Wine and the Herb Garden

Wine and the herb garden
Wine and the herb garden – Fresh Basil is a delight!

Why wine needs an herb garden

Herbs are one of the easiest plants to grow. They grow in garden beds, pots, indoors, and anywhere you can find dirt. Even if you have only a tiny space, herbs will thrive. Growing herbs have many benefits. Here are a few.

Herb fragrances in wine

Herbs help you recognize the characteristics of the wine. Herb fragrances will help you discover herbal aromas and flavors in wines. It is surprising how many wines have herbal notes. Smell your herbs regularly. They are delightful; they inspire, and they make you happy. The more you learn their flagrances, the easier to identify that fragrance in wine.

Wine and cooking with herbs

When you cook with herbs, it enhances the aromas and flavors of wine. Herbs can create a sensory symphony that perfectly complements the notes in white and red wines. Grow herbs like rosemary, thyme, and parsley. Imagine sipping on a glass of crisp, aromatic white wine with a Bruschetta of tomatoes and fresh Basil. How about pouring a reduction wine sauce with rosemary over a juicy steak off the grill. The Rosemary will burst with flavors as you sip your red wine.

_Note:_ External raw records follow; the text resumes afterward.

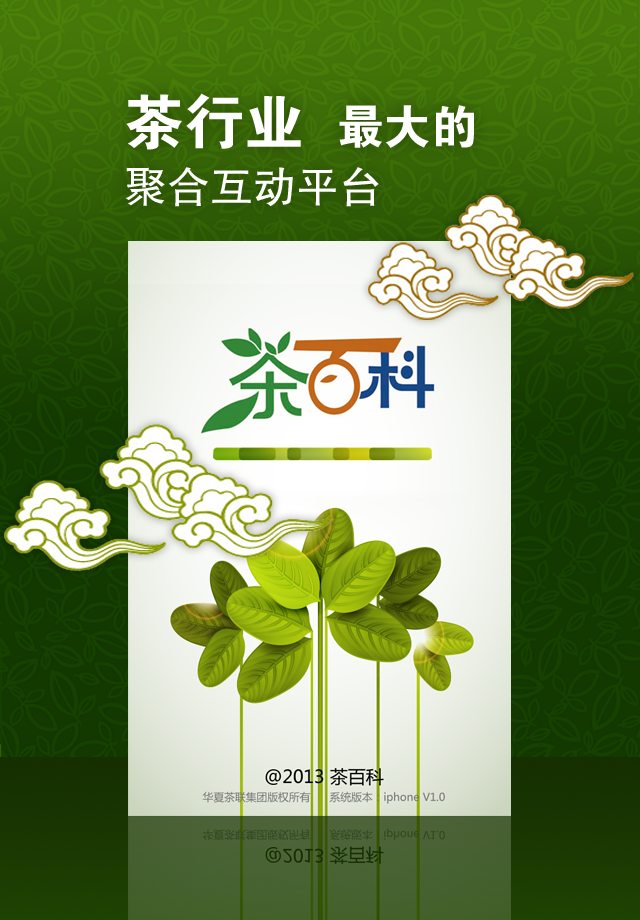
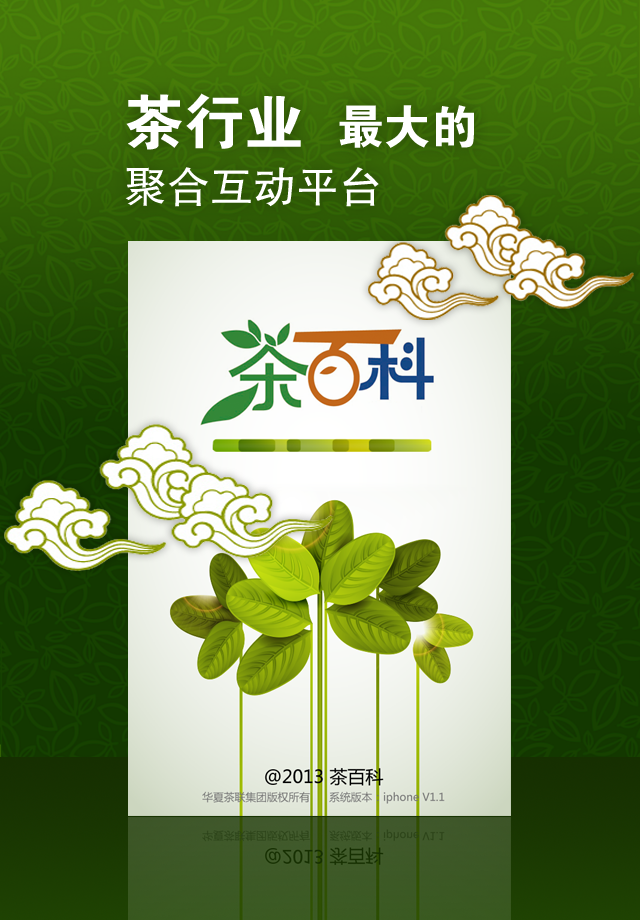
更改版本号

Changed region(s): [[0.25, 0.5478, 0.75, 0.9435], [0.3125, 0.3348, 0.6875, 0.5174]]

diff --git a/chabaike/chabaikeAppDelegate.m b/chabaike/chabaikeAppDelegate.m
@@ -21,15 +21,12 @@
     self.window = [[UIWindow alloc] initWithFrame:[[UIScreen mainScreen] bounds]];
     // Override point for customization after application launch.
     NSUserDefaults *defaults = [NSUserDefaults standardUserDefaults];
-    NSLog(@"systemVersion%@",[defaults objectForKey:@"systemVersion"]);
     if([[defaults objectForKey:@"systemVersion"] isEqualToString:SYS_VERSION])
     {
-        NSLog(@"不是第一次启动");
         UINavigationController *navController = [[UINavigationController alloc] initWithRootViewController:[[ViewController alloc] initWithNibName:@"ViewController" bundle:nil]];
         self.window.rootViewController = navController;
         [navController setNavigationBarHidden:YES];
     }else{
-        NSLog(@"是第一次启动");
         [defaults setObject:SYS_VERSION forKey:@"systemVersion"];
         [defaults synchronize];
         UINavigationController *navController = [[UINavigationController alloc] initWithRootViewController:[[SlideViewController alloc] initWithNibName:@"SlideViewController" bundle:nil]];
@@ -38,7 +35,7 @@
     }
     [MobClick startWithAppkey:@"4fab36cf527015375d000049"];
     [MobClick checkUpdate];
-    [MobClick setLogEnabled:YES];
+    [MobClick setLogEnabled:NO];
     [self.window makeKeyAndVisible];
     return YES;
 }
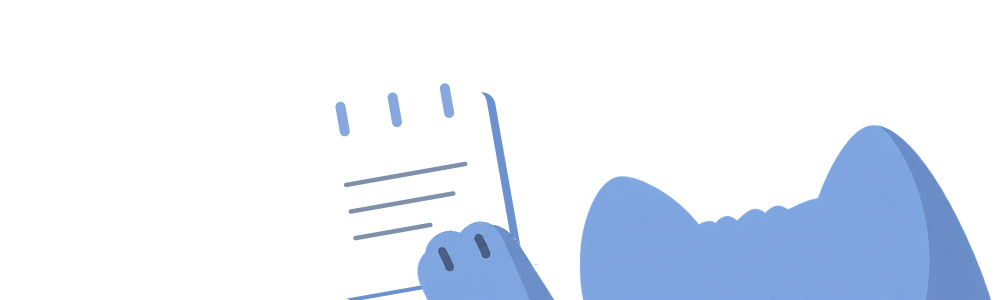
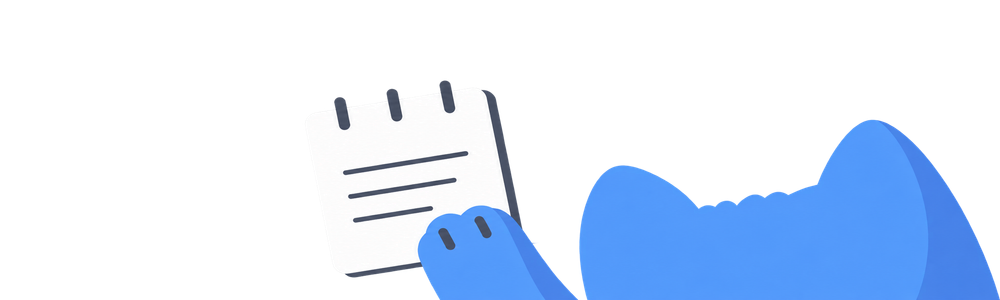
style(theme): keep cat artwork colors consistent

Changed region(s): [[0.341, 0.27, 1.0, 1.0], [0.31, 0.3, 0.403, 0.45]]

diff --git a/next/src/style/theme.css b/next/src/style/theme.css
@@ -28,31 +28,6 @@
   font-family: var(--app-font-family);
 }
 
-.theme-filtered-img {
-  filter: grayscale(0) sepia(0) hue-rotate(0deg) saturate(1) brightness(1) contrast(1);
-}
-
-html[data-theme-accent="green"] .theme-filtered-img {
-  filter: grayscale(0) sepia(0.8) hue-rotate(110deg) saturate(1.2) brightness(0.95) contrast(1.02);
-}
-
-html[data-theme-accent="pink"] .theme-filtered-img {
-  filter: grayscale(0) sepia(0.95) hue-rotate(-60deg) saturate(1.12) brightness(0.88) contrast(1.1);
-}
-
-html[data-theme-accent="purple"] .theme-filtered-img {
-  filter: grayscale(0) sepia(0.81) hue-rotate(-168deg) saturate(1.60) brightness(0.87) contrast(1.07);
-}
-
-html[data-theme-accent="yellow"] .theme-filtered-img {
-  filter: grayscale(0) sepia(0.9) hue-rotate(2deg) saturate(2.2) brightness(1) contrast(1.06);
-}
-
-html[data-theme-accent="grey"] .theme-filtered-img {
-  filter: grayscale(1) sepia(0) hue-rotate(0deg) saturate(1) brightness(0.87) contrast(1);
-}
-
-
 html[data-theme-accent='blue'] {
   --theme-accent: 140 173 226;
   --theme-accent-light: 240 247 255;

diff --git a/next/src/common/constants/TopSectionCat.ts b/next/src/common/constants/TopSectionCat.ts
@@ -1,3 +1,3 @@
-export const TopSectionCatClass = "theme-filtered-img ml-auto mr-4 mt-auto block w-3/4 transition-[filter] duration-1000 tablet:w-1/3 desktop:w-1/3";
+export const TopSectionCatClass = "ml-auto mr-4 mt-auto block w-3/4 tablet:w-1/3 desktop:w-1/3";
 export const TopSectionIconCatClass = "mt-6 tablet:mt-0 ml-auto block w-2/5 tablet:w-1/4 desktop:w-1/5";
 export const TopSectionCatSize = "(min-width: 1024px) 40vw, (min-width: 480px) calc(50vw - 36px), 68vw";

diff --git a/next/src/common/components/ui/BottomSafe.tsx b/next/src/common/components/ui/BottomSafe.tsx
@@ -6,7 +6,7 @@ import hidingCatTail from '/public/img/hiding-cat/hiding-cat-tail-no-pawprints.p
 const CONTAINER_CLASS =
   'w-[180px] self-center mt-16 desktop:mt-24 mb-24 flex flex-col';
 const TAIL_IMAGE_CLASS =
-  'theme-filtered-img -mb-1 h-auto w-full';
+  '-mb-1 h-auto w-full';
 const BOX_CLASS =
   'relative h-24 w-full rotate-[-1deg] bg-theme-text-tertiary shadow-md [clip-path:polygon(4%_3%,95%_0%,100%_82%,93%_100%,8%_95%,0%_14%)]';
 const BOX_TOP_FOLD_CLASS =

Pairing fresh garden herbs with wine

The joy of the herb garden – a healthy habit

An herb garden has been associated with numerous mental and physical health benefits. Engaging with nature, tending to plants, and witnessing the growth of herbs can be incredibly therapeutic. Cultivating and caring for your herb garden can provide a sense of mindfulness and relaxation, enhancing your overall enjoyment of wine by promoting well-being. They are many health benefits to making herbs a focus in your diet. See this article in the Washington Post.

Do you need help planning your herb garden? Contact this independently owned aesthetic pruning and landscaping service based out of Oakland, CA – Arbolex Landscape

The indispensable ten – Grow these herbs

  • Parsley: Grow Italian Parsley first, Curley Leaf second—a joy on many foods. Sprinkle chopped Parsley on scrambled eggs, or on pasta with butter and Parmesan cheese. We love it with soups. 
  • Oregano: We use oregano on mushroom pizza and pasta dishes. Oregano is tantalizing on tacos and marinated meats. 
  • Sweet Marjoram: Use it like Oregano. We often use a combination of the two. 
  • Mint: Use mint with pasta, meats, soups, cocktails, and teas. Mint is best grown in a container. It can take over a yard when planted in an open area.
  • Basil: It has many uses. We put Basil leaves in salads and sandwiches. Make pesto to put on pasta and pizzas. We love Basil chopped with fresh tomatoes. Basil dies in the winter, but many people substitute arugula for Basil leaves during the winter months.
  • Thyme: My favorite saying: “You can never have too much Thyme.” Mushrooms and Thyme are a favorite pairing. Use in marinated dishes, on pizza, eggs, and more. A little Thyme goes a long way. Thyme is a hearty herb and will grow through winter. 
  • Rosemary: Use in wine sauces and chicken dishes. We love it on small roasting potatoes on the grill or on a pan in the oven. We have a favorite recipe for a wine reduction sauce with lots of Rosemary.
  • Sage: Sage loves wine. We use Sage in a Tuscan Pork Tenderloin recipe and in this fantastic soup recipe. Use it, too, when you make dressing or stuffing for your Thanksgiving Turkey.
  • Tarragon. It goes great with fish, chicken, and salad dressings. We miss our Tarragon in the winter, but it grows back with vigor each spring. 
  • Dill: Salmon loves dill. Dill on pasta with veggies and a creamy sauce is yummy. Dill and potato salads are magnificent.

Bonus herb

One of my favorite herbs is Cilantro. I did not list it as part of the herb garden because it is challenging to grow. It bolts quickly. I now buy Cilantro at least once a week at the produce market. I cut the bottom of the stems and place the Cilantro standing in a glass of water. Cilantro always makes a red wine more flavorful. That’s unless you are a Cilantro Hater. See Cilantro Wars. Cilantro with spicy Mexican dishes is the perfect match.

Start your herb garden now